In one of a series of recent attacks in Florida as of late, a mother fought off a shark that was attacking her daughter, minutes after a surfer was attacked on the same beach.
Valeh Levy and her 15-year-old daughter Sydney were surfing off of New Smyrna Beach when a shark pulled the teen off of her board and underwater. This happened twice, before the mother was able to pull the teen up. Two nearby surfers came to their aid, and scared off the shark off, which was still circling.
"It was to me like a scene out of 'Jaws,' where the girl's getting sucked under, and I said, 'There's no way this thing is going to kill my daughter,' and I grabbed her shoulders and I pulled her up and I threw her on the nose of my board," stated the elder Levy.
There was already an ambulance present at the scene, as 17-year-old surfer Nick Romano was also attacked, minutes before. Levy was rushed to the hospital and underwent surgery, and was released hours later. Just a few days earlier, a bull shark attacked another surfer at Jensen Beach, roughly 100 miles away.
Experts say that environmental factors may have something to do with the rash of attacks.
Fabien Cousteau, grandson of famed oceanic explorer Jacques, stated that "environmental factors that we're suffering on land could also be happening in the water such as climate change, lack of food sources, which changes migratory patterns, and you have 80 million or more tourists that come to those waters, so it's no surprise accidents happen."

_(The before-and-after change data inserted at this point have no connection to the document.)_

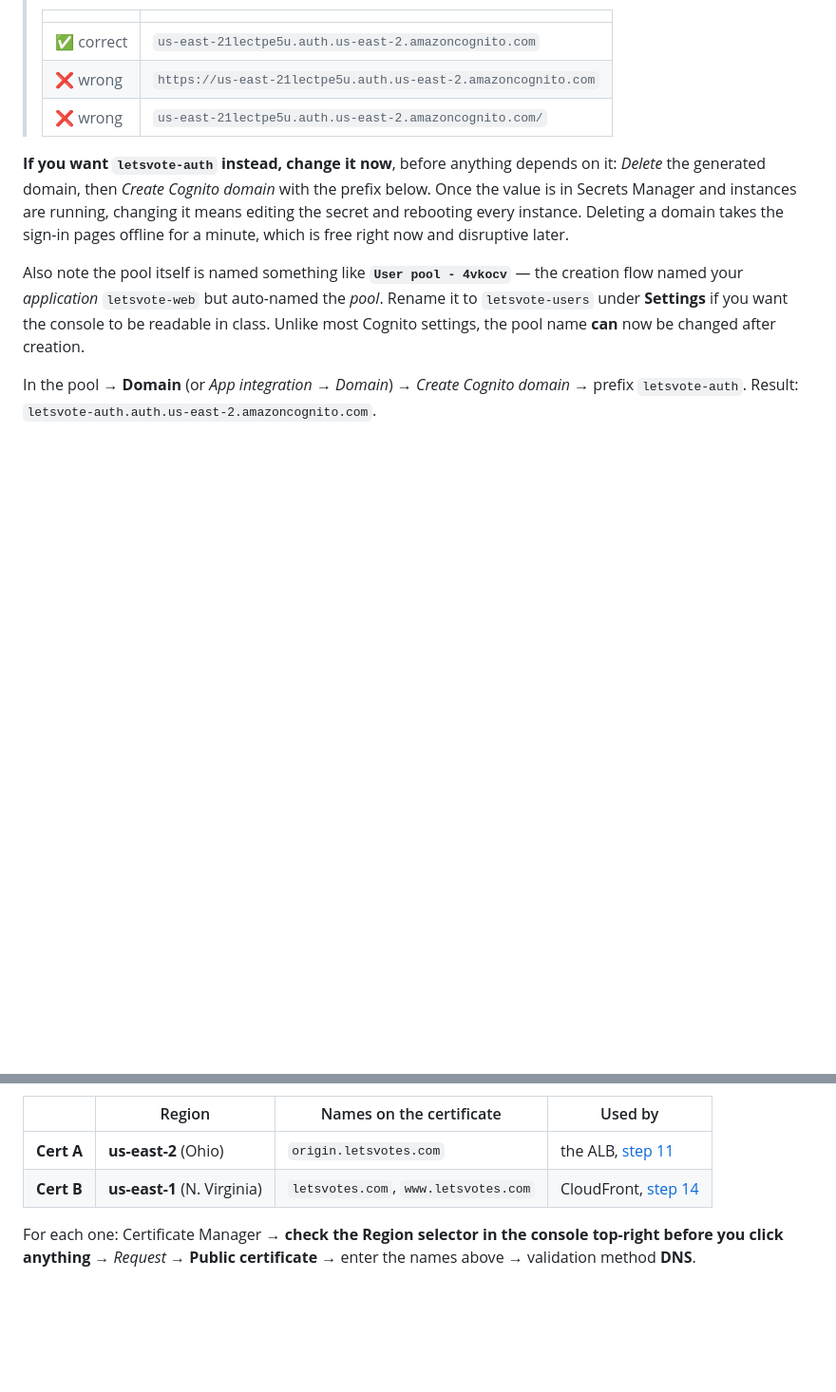
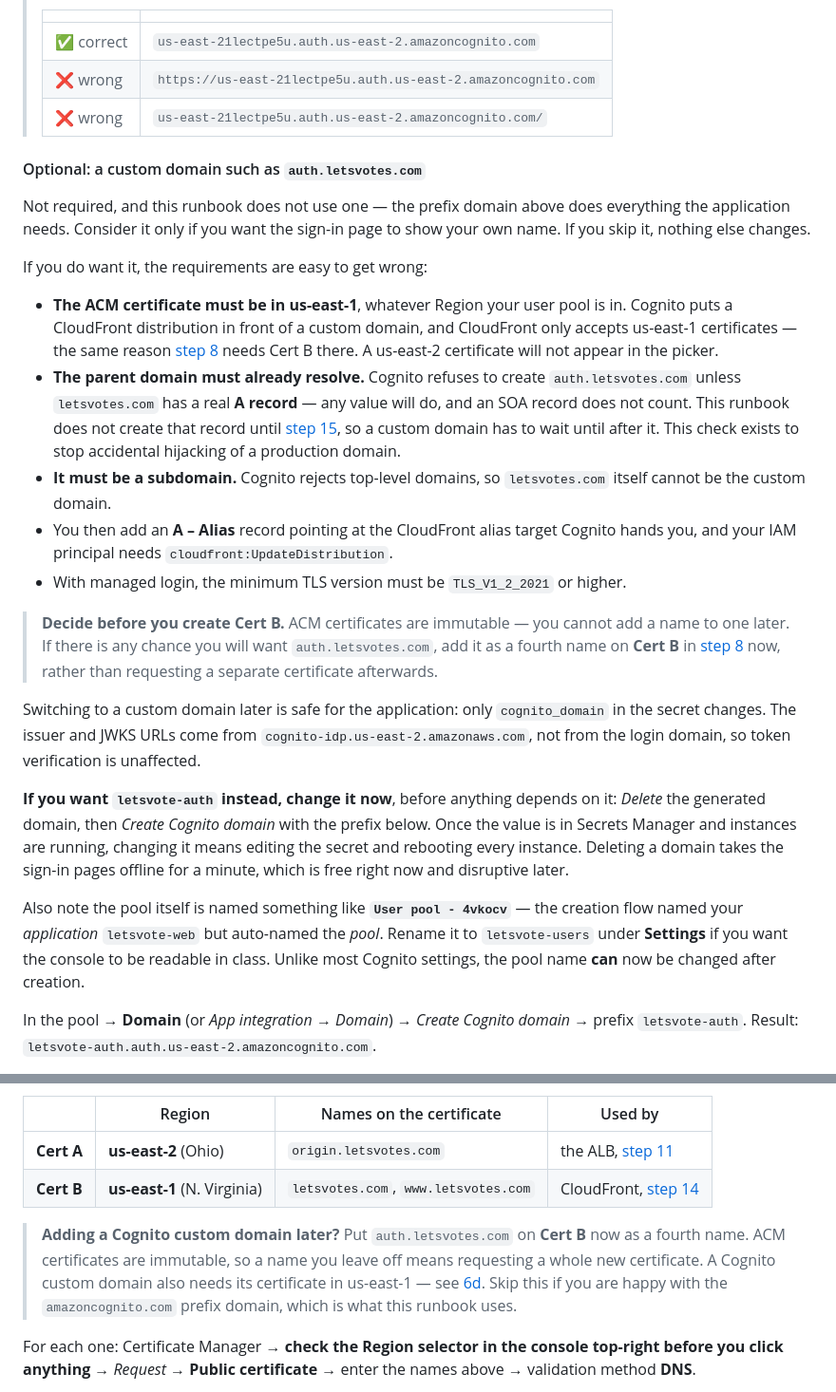
Before and after one commit to jayakuma998/letsvote, a Markdown page: DEPLOYMENT.md, 2 parts joined by grey strips. Shown at 95% size. Drawn GitHub-style; blank space fills up the shorter version.

Commit message:
Document the optional Cognito custom domain
Records the requirements that are easy to get wrong: the ACM
certificate must be in us-east-1 regardless of the pool's Region
(Cognito fronts custom domains with CloudFront), the parent domain must
already have a real A record so the custom domain cannot be created
before step 15, and a TLD cannot be used.

Adds a pointer in step 8 to put auth.letsvotes.com on Cert B up front,
since ACM certificates are immutable and a missing name means
requesting a new certificate.

Notes that switching to a custom domain later only changes
cognito_domain -- the issuer and JWKS come from cognito-idp, not the
login domain, so token verification is unaffected.

Co-Authored-By: Claude Opus 5 (1M context) <noreply@anthropic.com>

```diff
--- a/DEPLOYMENT.md
+++ b/DEPLOYMENT.md
@@ -462,6 +462,42 @@ typeable.
 > | ❌ wrong | `https://us-east-21lectpe5u.auth.us-east-2.amazoncognito.com` |
 > | ❌ wrong | `us-east-21lectpe5u.auth.us-east-2.amazoncognito.com/` |
 
+#### Optional: a custom domain such as `auth.letsvotes.com`
+
+Not required, and this runbook does not use one — the prefix domain above does
+everything the application needs. Consider it only if you want the sign-in page
+to show your own name. If you skip it, nothing else changes.
+
+If you do want it, the requirements are easy to get wrong:
+
+- **The ACM certificate must be in us-east-1**, whatever Region your user pool
+  is in. Cognito puts a CloudFront distribution in front of a custom domain,
+  and CloudFront only accepts us-east-1 certificates — the same reason
+  [step 8](#8-acm-certificate) needs Cert B there. A us-east-2 certificate will
+  not appear in the picker.
+- **The parent domain must already resolve.** Cognito refuses to create
+  `auth.letsvotes.com` unless `letsvotes.com` has a real **A record** — any
+  value will do, and an SOA record does not count. This runbook does not create
+  that record until [step 15](#15-route-53), so a custom domain has to wait
+  until after it. This check exists to stop accidental hijacking of a
+  production domain.
+- **It must be a subdomain.** Cognito rejects top-level domains, so
+  `letsvotes.com` itself cannot be the custom domain.
+- You then add an **A – Alias** record pointing at the CloudFront alias target
+  Cognito hands you, and your IAM principal needs `cloudfront:UpdateDistribution`.
+- With managed login, the minimum TLS version must be `TLS_V1_2_2021` or higher.
+
+> **Decide before you create Cert B.** ACM certificates are immutable — you
+> cannot add a name to one later. If there is any chance you will want
+> `auth.letsvotes.com`, add it as a fourth name on **Cert B** in
+> [step 8](#8-acm-certificate) now, rather than requesting a separate
+> certificate afterwards.
+
+Switching to a custom domain later is safe for the application: only
+`cognito_domain` in the secret changes. The issuer and JWKS URLs come from
+`cognito-idp.us-east-2.amazonaws.com`, not from the login domain, so token
+verification is unaffected.
+
 **If you want `letsvote-auth` instead, change it now**, before anything depends
 on it: *Delete* the generated domain, then *Create Cognito domain* with the
 prefix below. Once the value is in Secrets Manager and instances are running,
@@ -646,6 +682,13 @@ serve both.
 |---|---|---|---|
 | **Cert A** | **us-east-2** (Ohio) | `origin.letsvotes.com` | the ALB, [step 11](#11-application-load-balancer) |
 | **Cert B** | **us-east-1** (N. Virginia) | `letsvotes.com`, `www.letsvotes.com` | CloudFront, [step 14](#14-cloudfront) |
+
+> **Adding a Cognito custom domain later?** Put `auth.letsvotes.com` on **Cert
+> B** now as a fourth name. ACM certificates are immutable, so a name you leave
+> off means requesting a whole new certificate. A Cognito custom domain also
+> needs its certificate in us-east-1 — see
+> [6d](#6d-create-the-managed-login-domain). Skip this if you are happy with
+> the `amazoncognito.com` prefix domain, which is what this runbook uses.
 
 For each one: Certificate Manager → **check the Region selector in the console
 top-right before you click anything** → *Request* → **Public certificate** →
```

Experts also pointed out that unseasonably warm weather might have put more people in the water earlier this year, causing sharks on patrol to take exploratory bites - "Sharks don't have arms like we do, so for them feeling, is feeling with their mouths - 95% percent of the time, a hungry, curious shark takes a taste, and moves on because sharks don't consider people to be particularly tasty," according to Cousteau.